Friday, September 28, 2018
The Dutch Government has launched a consultation exercise on plans to review the country's tax treaty policy and to draw up a list of low-tax jurisdictions for the purposes of enforcing incoming controlled foreign company (CFC) rules.
In a news release issued on September 25, the Ministry of Finance said that the measures are part of the Government's policy to prevent companies avoiding tax by using the Netherlands as a conduit for inter-company payments to low-tax jurisdictions.
In line with the requirements of the European Union Anti-Tax Avoidance Directive, the Netherlands plans to introduce a CFC rule effective from January 1, 2019. This will target CFCs regarded as "low-taxed," meaning they are resident in a jurisdiction with a statutory tax rate of less than seven percent.
According the release, in 2019 the Netherlands plans to place the following states on the list of low-tax countries to which new CFC rules will apply: Anguilla, Bahamas, Bahrain, Bermuda, British Virgin Islands, Guernsey, the Isle of Man, Jersey, the Cayman Islands, Kuwait, Palau, Qatar, Saudi Arabia, the Turks and Caicos Islands, Vanuatu, and the United Arab Emirates.
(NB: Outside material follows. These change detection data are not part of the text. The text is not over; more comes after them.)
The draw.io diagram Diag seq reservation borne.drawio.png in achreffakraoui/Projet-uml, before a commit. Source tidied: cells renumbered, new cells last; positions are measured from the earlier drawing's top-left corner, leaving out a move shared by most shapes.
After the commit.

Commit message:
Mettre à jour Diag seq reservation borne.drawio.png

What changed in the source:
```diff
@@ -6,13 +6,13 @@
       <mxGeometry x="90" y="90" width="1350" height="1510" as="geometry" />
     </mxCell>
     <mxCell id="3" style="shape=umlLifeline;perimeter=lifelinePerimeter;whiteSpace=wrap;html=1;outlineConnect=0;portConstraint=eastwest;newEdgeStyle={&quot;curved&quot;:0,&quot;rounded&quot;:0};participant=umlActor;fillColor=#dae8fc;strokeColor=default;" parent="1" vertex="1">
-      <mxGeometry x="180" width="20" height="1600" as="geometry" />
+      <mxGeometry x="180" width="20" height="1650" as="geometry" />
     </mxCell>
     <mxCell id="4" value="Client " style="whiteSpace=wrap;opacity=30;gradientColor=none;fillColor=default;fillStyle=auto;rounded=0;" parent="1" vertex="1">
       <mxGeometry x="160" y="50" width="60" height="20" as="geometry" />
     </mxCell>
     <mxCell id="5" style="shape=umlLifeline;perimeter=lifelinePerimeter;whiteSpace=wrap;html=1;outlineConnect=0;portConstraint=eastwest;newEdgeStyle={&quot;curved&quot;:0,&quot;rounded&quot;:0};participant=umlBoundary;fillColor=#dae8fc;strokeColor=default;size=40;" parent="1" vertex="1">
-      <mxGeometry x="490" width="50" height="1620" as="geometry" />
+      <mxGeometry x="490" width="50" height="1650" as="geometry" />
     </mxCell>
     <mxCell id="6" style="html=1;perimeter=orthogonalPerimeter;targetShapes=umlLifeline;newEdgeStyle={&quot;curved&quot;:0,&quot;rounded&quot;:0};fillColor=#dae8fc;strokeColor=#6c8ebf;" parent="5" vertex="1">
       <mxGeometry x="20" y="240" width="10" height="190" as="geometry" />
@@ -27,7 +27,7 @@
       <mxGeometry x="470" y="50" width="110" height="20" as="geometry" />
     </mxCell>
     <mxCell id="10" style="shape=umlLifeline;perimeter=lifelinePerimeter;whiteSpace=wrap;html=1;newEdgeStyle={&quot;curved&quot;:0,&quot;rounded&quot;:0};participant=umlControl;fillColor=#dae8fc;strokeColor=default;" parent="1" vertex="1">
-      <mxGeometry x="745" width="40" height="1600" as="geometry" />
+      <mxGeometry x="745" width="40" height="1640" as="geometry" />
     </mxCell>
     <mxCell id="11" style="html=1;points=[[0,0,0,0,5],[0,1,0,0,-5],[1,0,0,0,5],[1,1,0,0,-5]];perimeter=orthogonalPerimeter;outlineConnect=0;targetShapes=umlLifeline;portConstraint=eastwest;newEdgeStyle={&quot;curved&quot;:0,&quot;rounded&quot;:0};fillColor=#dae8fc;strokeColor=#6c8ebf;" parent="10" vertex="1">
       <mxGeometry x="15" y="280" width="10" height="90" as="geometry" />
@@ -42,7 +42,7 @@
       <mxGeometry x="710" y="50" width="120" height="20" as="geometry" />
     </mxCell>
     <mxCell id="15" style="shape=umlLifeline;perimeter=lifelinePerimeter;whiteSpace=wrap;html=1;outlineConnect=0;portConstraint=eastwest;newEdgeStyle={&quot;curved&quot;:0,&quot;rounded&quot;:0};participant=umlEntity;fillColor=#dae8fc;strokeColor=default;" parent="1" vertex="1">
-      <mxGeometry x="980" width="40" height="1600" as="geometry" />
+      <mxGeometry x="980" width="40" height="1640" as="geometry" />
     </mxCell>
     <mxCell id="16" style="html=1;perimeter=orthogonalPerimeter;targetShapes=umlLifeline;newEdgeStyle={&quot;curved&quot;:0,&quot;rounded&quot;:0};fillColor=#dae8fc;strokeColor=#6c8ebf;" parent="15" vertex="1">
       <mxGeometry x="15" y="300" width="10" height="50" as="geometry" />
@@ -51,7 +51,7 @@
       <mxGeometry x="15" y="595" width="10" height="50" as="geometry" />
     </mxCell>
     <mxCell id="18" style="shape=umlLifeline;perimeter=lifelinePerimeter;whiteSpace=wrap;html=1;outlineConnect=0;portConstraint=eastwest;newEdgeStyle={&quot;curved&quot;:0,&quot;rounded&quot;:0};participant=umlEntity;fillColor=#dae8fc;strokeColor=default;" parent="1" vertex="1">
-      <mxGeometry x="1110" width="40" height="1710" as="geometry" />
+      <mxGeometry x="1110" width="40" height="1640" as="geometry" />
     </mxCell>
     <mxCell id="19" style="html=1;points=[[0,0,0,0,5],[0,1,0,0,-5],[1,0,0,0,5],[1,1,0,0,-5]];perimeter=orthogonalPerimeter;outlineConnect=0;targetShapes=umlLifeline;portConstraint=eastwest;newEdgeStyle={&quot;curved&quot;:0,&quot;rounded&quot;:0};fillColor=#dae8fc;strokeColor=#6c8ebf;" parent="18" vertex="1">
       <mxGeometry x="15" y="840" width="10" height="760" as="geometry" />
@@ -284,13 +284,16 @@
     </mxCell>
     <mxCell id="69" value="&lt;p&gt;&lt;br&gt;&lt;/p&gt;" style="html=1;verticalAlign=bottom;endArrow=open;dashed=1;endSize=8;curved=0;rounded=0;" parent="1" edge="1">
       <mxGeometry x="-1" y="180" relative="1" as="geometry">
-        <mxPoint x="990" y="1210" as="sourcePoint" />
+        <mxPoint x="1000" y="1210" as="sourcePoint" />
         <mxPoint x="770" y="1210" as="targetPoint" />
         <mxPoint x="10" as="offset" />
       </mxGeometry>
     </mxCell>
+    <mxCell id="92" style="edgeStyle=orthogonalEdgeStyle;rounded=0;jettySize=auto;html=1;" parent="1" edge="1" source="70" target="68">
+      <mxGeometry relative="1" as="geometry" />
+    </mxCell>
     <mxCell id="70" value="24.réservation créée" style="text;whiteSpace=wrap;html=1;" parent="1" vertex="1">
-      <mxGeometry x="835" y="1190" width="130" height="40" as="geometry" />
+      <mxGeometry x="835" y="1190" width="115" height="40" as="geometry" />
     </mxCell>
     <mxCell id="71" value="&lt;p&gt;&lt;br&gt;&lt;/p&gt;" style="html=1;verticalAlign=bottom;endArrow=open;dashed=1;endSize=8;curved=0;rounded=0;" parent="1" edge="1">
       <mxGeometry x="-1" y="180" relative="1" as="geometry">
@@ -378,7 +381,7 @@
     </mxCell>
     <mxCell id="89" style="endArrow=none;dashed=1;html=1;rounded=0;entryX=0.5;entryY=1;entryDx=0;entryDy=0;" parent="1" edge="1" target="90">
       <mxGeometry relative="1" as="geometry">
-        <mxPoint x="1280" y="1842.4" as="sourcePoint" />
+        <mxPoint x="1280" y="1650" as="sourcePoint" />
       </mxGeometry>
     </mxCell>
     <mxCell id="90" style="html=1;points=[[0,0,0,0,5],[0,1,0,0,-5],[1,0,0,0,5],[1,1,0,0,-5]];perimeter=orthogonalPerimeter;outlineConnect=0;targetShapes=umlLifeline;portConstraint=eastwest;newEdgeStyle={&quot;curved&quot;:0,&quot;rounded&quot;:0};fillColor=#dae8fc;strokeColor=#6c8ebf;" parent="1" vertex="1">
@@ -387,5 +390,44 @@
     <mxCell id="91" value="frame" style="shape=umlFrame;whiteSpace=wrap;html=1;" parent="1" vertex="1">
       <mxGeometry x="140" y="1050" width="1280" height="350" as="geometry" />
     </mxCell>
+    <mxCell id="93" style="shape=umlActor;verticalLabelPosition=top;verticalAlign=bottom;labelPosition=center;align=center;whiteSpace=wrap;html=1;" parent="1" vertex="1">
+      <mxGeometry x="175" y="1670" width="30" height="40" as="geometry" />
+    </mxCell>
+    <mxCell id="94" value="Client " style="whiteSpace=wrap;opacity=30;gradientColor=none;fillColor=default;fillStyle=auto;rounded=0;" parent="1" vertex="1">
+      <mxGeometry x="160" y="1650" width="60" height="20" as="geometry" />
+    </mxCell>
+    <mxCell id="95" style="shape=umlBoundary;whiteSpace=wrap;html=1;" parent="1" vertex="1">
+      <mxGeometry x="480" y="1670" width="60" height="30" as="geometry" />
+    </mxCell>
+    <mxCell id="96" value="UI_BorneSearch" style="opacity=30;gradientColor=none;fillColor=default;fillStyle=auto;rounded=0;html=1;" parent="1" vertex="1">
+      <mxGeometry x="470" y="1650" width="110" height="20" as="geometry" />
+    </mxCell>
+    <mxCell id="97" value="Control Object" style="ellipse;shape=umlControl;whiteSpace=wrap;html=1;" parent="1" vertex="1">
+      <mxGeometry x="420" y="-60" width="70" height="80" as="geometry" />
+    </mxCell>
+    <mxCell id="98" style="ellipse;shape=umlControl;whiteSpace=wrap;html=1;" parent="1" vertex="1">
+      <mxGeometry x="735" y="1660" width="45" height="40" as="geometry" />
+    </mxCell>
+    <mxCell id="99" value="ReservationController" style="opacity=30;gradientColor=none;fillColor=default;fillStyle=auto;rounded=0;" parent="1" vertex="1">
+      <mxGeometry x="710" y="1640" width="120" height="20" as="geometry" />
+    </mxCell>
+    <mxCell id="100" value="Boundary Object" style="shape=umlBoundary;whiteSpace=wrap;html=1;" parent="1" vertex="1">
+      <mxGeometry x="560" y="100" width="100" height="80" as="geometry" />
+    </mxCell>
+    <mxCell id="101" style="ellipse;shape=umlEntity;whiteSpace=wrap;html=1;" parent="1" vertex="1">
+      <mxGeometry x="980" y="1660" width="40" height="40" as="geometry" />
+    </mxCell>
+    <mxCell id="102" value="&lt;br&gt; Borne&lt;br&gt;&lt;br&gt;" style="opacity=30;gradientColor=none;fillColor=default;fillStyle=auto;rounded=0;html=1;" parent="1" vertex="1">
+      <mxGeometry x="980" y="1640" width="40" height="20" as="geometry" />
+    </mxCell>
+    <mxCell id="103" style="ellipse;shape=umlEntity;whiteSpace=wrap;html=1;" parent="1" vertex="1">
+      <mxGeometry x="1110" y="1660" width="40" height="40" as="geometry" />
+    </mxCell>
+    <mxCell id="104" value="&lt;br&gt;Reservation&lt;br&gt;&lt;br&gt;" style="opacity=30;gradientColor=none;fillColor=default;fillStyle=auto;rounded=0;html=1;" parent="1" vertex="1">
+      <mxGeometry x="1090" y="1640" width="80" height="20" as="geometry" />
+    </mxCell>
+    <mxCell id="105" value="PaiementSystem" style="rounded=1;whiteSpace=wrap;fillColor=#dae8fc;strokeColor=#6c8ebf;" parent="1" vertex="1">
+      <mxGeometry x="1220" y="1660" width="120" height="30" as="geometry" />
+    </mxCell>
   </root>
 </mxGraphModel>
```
This list will be updated annually, the ministry said. The CFC rules will also apply to jurisdictions listed on the EU's tax blacklist.
Dividend, interest, and royalty payments to listed jurisdictions will be subject to tax at the headline corporate tax rate in force in the Netherlands (currently 25 percent, but due to be reduced to 22.25 percent from 2021).
In addition, the Government intends to review its tax treaty policy with a view to ensuring that treaties include the latest anti-tax avoidance standards, especially in the case of treaties with countries on the list of low-tax jurisdictions, and developed countries. Changes to 50 of the Netherlands' tax treaties will be effected through the BEPS Multilateral Instrument.
Once in place, the new policy will be used in all new tax treaty negotiations, the release said.
The consultation on the list of low-tax jurisdictions and the tax treaty review began on September 25 and is due to conclude on October 22, 2018.